While not, strictly speaking, a Canadian trade-mark issue, many Canadian trade-mark owners will be interested in this limited time opportunity to save money while obtaining protection for their marks in the European Union.

The official fees for European Union Community Trade-mark (“CTM”) applications are being reduced by about 40% (from EU 1,600 to EU 900).

In addition, applicants who apply before May 1, 2009 can save an extra EU 150, because while the final registration fee (EU 850) has already been eliminated, the minimal increase in filing fees (from EU 750 to EU 900) does not take effect until May 1, 2009.

We encourage trade-mark owners considering CTM applications to act quickly to take advantage of the extra savings available before May 1, 2009.

Psion’s NETBOOK Trademark Under Fire

The dispute over Psion’s NETBOOK trademark registrations has crept further into the mainstream, following recent decisions by Dell and Intel to take legal action against Psion in the US.
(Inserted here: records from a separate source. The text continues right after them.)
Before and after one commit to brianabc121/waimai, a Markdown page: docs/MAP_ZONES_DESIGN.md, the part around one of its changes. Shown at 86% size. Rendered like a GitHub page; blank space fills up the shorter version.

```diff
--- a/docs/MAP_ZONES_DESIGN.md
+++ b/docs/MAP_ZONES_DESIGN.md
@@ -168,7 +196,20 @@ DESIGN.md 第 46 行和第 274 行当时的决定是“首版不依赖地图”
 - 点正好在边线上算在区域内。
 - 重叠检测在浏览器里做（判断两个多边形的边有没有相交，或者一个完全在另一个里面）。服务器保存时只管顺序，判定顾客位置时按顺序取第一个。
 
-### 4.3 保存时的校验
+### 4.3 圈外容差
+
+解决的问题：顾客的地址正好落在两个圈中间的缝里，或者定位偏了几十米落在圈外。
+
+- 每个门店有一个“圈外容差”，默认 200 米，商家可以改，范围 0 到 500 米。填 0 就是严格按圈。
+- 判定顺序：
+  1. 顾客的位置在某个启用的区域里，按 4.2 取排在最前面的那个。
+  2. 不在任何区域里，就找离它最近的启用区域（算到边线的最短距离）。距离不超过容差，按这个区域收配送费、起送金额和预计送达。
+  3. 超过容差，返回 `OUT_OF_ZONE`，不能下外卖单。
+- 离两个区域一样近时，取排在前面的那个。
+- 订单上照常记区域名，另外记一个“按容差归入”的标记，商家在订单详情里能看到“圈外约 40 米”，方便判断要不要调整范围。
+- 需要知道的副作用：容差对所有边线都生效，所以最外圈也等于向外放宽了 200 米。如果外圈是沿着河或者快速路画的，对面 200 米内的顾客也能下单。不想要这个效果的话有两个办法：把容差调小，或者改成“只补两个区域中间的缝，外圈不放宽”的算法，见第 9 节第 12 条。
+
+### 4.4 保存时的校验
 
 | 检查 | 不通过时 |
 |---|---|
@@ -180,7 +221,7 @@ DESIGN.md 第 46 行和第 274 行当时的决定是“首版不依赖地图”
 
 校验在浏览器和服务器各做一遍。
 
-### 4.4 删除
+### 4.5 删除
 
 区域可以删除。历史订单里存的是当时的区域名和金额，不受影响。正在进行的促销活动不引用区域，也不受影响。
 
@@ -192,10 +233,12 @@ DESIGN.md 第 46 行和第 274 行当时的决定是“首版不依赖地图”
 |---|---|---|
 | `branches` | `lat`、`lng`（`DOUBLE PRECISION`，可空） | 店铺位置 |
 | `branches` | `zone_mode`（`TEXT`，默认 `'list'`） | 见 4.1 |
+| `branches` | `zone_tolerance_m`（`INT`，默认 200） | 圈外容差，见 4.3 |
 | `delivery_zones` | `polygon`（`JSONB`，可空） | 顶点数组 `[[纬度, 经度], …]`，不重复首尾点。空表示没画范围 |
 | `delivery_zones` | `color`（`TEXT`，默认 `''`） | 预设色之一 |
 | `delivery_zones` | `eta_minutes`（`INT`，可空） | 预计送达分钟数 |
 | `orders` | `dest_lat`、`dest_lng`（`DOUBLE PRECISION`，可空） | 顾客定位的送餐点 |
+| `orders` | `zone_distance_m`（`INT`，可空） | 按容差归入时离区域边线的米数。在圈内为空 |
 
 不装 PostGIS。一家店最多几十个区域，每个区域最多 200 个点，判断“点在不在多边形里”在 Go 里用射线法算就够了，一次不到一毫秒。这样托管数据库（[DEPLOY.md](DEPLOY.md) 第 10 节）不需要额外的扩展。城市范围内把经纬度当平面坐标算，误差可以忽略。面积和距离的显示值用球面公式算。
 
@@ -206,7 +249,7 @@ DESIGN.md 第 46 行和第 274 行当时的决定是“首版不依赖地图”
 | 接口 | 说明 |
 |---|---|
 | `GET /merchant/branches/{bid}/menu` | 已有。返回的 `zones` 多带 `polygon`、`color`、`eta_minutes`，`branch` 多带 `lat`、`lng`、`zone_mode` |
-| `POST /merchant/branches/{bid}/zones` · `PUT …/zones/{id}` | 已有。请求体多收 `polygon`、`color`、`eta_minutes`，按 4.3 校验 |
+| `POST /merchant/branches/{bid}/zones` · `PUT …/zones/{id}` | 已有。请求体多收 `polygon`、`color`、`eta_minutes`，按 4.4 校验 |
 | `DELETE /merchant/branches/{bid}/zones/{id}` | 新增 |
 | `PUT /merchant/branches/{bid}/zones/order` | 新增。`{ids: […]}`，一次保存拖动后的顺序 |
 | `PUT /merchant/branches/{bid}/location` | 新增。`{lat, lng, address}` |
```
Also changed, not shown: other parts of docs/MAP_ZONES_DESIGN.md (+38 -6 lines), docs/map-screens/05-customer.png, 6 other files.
For those of you who missed it, Psion is a mobile computing device manufacturer whose head office is located in Mississauga, Ontario, Canada. Psion holds registrations for the trade-mark NETBOOK in Canada, the US, in Singapore, Hong Kong and in the CTM system.
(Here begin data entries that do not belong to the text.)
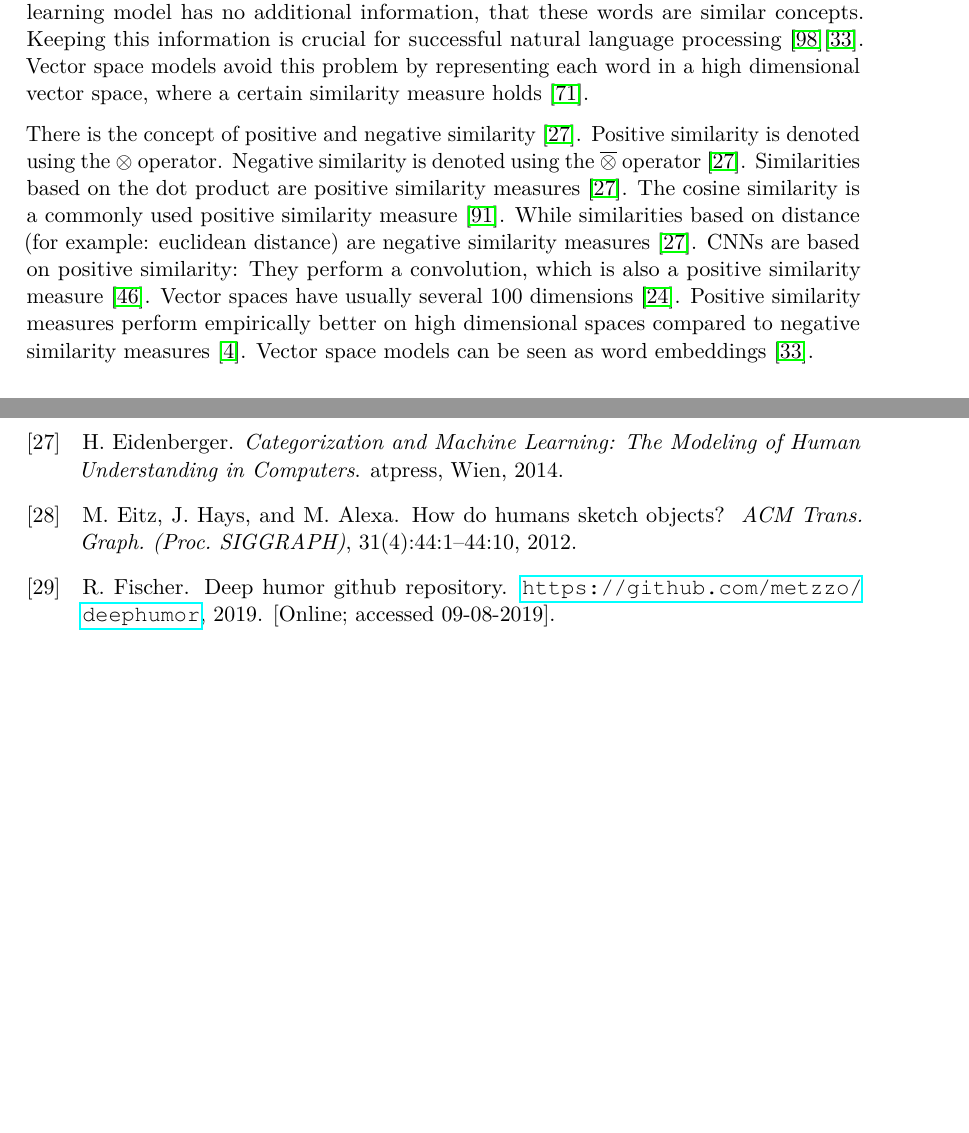
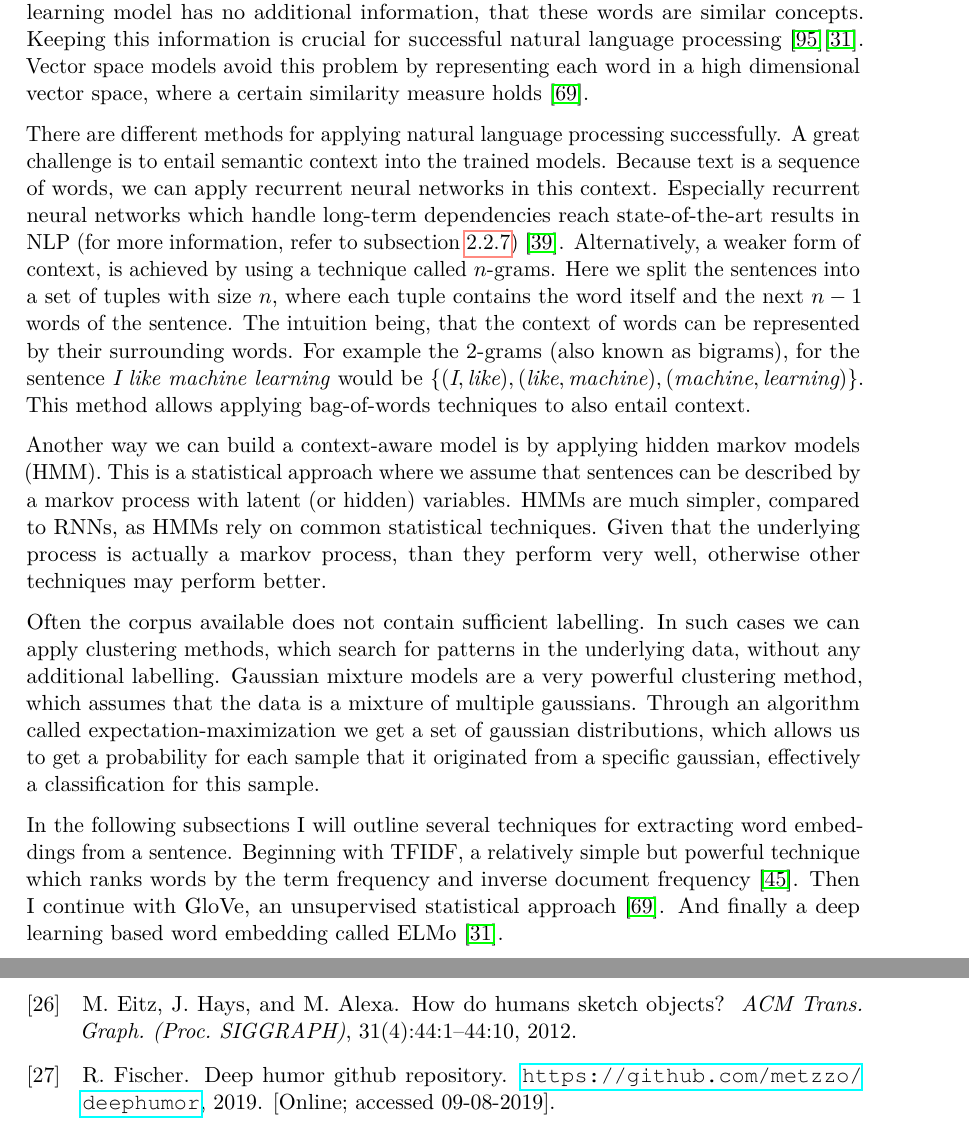
Before and after one commit to metzzo/deephumor, a LaTeX thesis (documentation/thesis/thesis.tex): two parts of pages 38 and 79 of 84, joined at a grey line, cut so that both start at the same text, the shorter picture padded with empty space. Compiled offline with pdfLaTeX.

Commit message:
more NLP

```diff
--- a/documentation/thesis/thesis.tex
+++ b/documentation/thesis/thesis.tex
@@ -1132,6 +1132,15 @@ Deep learning currently achieves many state-of-the-art results in NLP \cite{nmt}
 
 For both traditional machine learning and deep learning based natural language processing it is important to extract the right features from the dataset \cite{statisticalnlp}. High level features (sentence length) are usually not sufficient, therefore the sentences must be converted into more useful features \cite{Yang2015HumorRA}.
 
-A trivial approach would be to give each word a unique identification number \cite{deeplearningnlpstanford}. This approach does not grasp important semantic information about the words \cite{deeplearningnlpstanford}. For example, the words king and queen are more similar than king and house. If the featurization assigns the ID=2 for king and the ID=42 for queen, then the machine learning model has no additional information, that these words are similar concepts. Keeping this information is crucial for successful natural language processing \cite{nmt}\cite{elmo}. Vector space models avoid this problem by representing each word in a high dimensional vector space, where a certain similarity measure holds \cite{pennington2014glove}.
-
+A trivial approach would be to give each word a unique identification number \cite{deeplearningnlpstanford}. This approach does not grasp important semantic information about the words \cite{deeplearningnlpstanford}. For example, the words \textit{king} and \textit{queen} are more similar than \textit{king} and \textit{house}. If the featurization assigns the ID=2 for \textit{king} and the ID=42 for \textit{queen}, then the machine learning model has no additional information, that these words are similar concepts. Keeping this information is crucial for successful natural language processing \cite{nmt}\cite{elmo}. Vector space models avoid this problem by representing each word in a high dimensional vector space, where a certain similarity measure holds \cite{pennington2014glove}.
+
+There are different methods for applying natural language processing successfully. A great challenge is to entail semantic context into the trained models. Because text is a sequence of words, we can apply recurrent neural networks in this context. Especially recurrent neural networks which handle long-term dependencies reach state-of-the-art results in NLP (for more information, refer to subsection \ref{lstmbackground}) \cite{hochreiter}. Alternatively, a weaker form of context, is achieved by using a technique called $n$-grams. Here we split the sentences into a set of tuples with size $n$, where each tuple contains the word itself and the next $n - 1$ words of the sentence. The intuition being, that the context of words can be represented by their surrounding words. For example the 2-grams (also known as bigrams), for the sentence \textit{I like machine learning} would be $\{(\textit{I}, \textit{like}), (\textit{like}, \textit{machine}), (\textit{machine}, \textit{learning})\}$. This method allows applying bag-of-words techniques to also entail context.
+
+Another way we can build a context-aware model is by applying hidden markov models (HMM). This is a statistical approach where we assume that sentences can be described by a markov process with latent (or hidden) variables. HMMs are much simpler, compared to RNNs, as HMMs rely on common statistical techniques. Given that the underlying process is actually a markov process, than they perform very well, otherwise other techniques may perform better.
+
+Often the corpus available does not contain sufficient labelling. In such cases we can apply clustering methods, which search for patterns in the underlying data, without any additional labelling. Gaussian mixture models are a very powerful clustering method, which assumes that the data is a mixture of multiple gaussians. Through an algorithm called expectation-maximization we get a set of gaussian distributions, which allows us to get a probability for each sample that it originated from a specific gaussian, effectively a classification for this sample.
+
+In the following subsections I will outline several techniques for extracting word embeddings from a sentence. Beginning with TFIDF, a relatively simple but powerful technique which ranks words by the term frequency and inverse document frequency \cite{tfidf}. Then I continue with GloVe, an unsupervised statistical approach \cite{pennington2014glove}. And finally a deep learning based word embedding called ELMo \cite{elmo}.
+
+\if false
 There is the concept of positive and negative similarity \cite{TUW-233295}. Positive similarity is denoted using the $\otimes$ operator. Negative similarity is denoted using the $\overline{\otimes}$ operator \cite{TUW-233295}. Similarities based on the dot product are positive similarity measures \cite{TUW-233295}. The cosine similarity is a commonly used positive similarity measure \cite{modernir}. While similarities based on distance (for example: euclidean distance) are negative similarity measures \cite{TUW-233295}. CNNs are based on positive similarity: They perform a convolution, which is also a positive similarity measure \cite{alexnet}. Vector spaces have usually several 100 dimensions \cite{bert}. Positive similarity measures perform empirically better on high dimensional spaces compared to negative similarity measures \cite{surprisinghighdimensional}. Vector space models can be seen as word embeddings \cite{elmo}.
```
Also changed, not shown: documentation/thesis/thesis.tex (1 more changed lines).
In December, Psion sent letters to manufacturers and retailers in an attempt to “affirm” its NETBOOK trademarks. To this end, the letters requested the recipients to stop using NETBOOK to describe ultra-portable laptop computers.  Psion followed up with similar correspondence to journalists and bloggers in January. Read more

JAVACAFÉ: Clearly Descriptive in the French Language

Following up on an earlier blog posting, we note that the Supreme Court of Canada has refused leave to appeal from the Federal Court of Appeal’s decision in Shell Canada Limited v. P.T. Sari Incofood Corporation

The Court of Appeal earlier concluded that JAVACAFÉ when sounded as two words was clearly descriptive, in French, of the claimed wares, namely, coffee products.

In Canada, Fraud on the Trademarks Office Requires Actual Fraud – Court Rejects U.S. Doctrine

The Federal Court recently made clear that Canadian law does not recognize a rule equivalent to the U.S. doctrine of fraud on the trademark office, pursuant to which any material mistatement in the processing of a registation renders the entire resulting registration void.

In Parfums de Coeur, Ltd. V. Asta the respondent individual filed a trademark application in 1999 based on proposed use of the trademark BOD in association with wares identified as “hair care, namely shampoo conditioner, treatment, styling aids, hairsprays, hairpolish, perms, … .” The respondent subsequently filed a Declaration of Use signed February 12, 2004 declaring that by himself or through a licensee he had commenced use of the trademark in association with all the listed wares. The applicant began selling body sprays in Canada in association with the trademark BOD MAN as early as 2002, but when it sought registration in Canada, the respondent’s mark was cited against it. When challenged regarding his Declaration of Use, the respondent amended the list of wares to read only “hair care, namely shampoo, conditioner”. Read more

Canadian Distiller Wins Latest Round In Trademark Battle

Just in time for Robbie Burns day, Canada’s Federal Court of Appeal has ruled that a Canadian distiller of whiskey can use the word GLEN in its trademark, without misleading Canadian consumers into thinking that its product is whiskey that is from Scotland.  This is the latest round in the battle by Bedford, Nova Scotia based Glenora Distillers to register the mark GLEN BRETON in the Canadian Intellectual Property Office in association with its single malt whiskey.  There’s no word yet on whether the Scotch Whiskey Association will appeal the decision to the Supreme Court of Canada.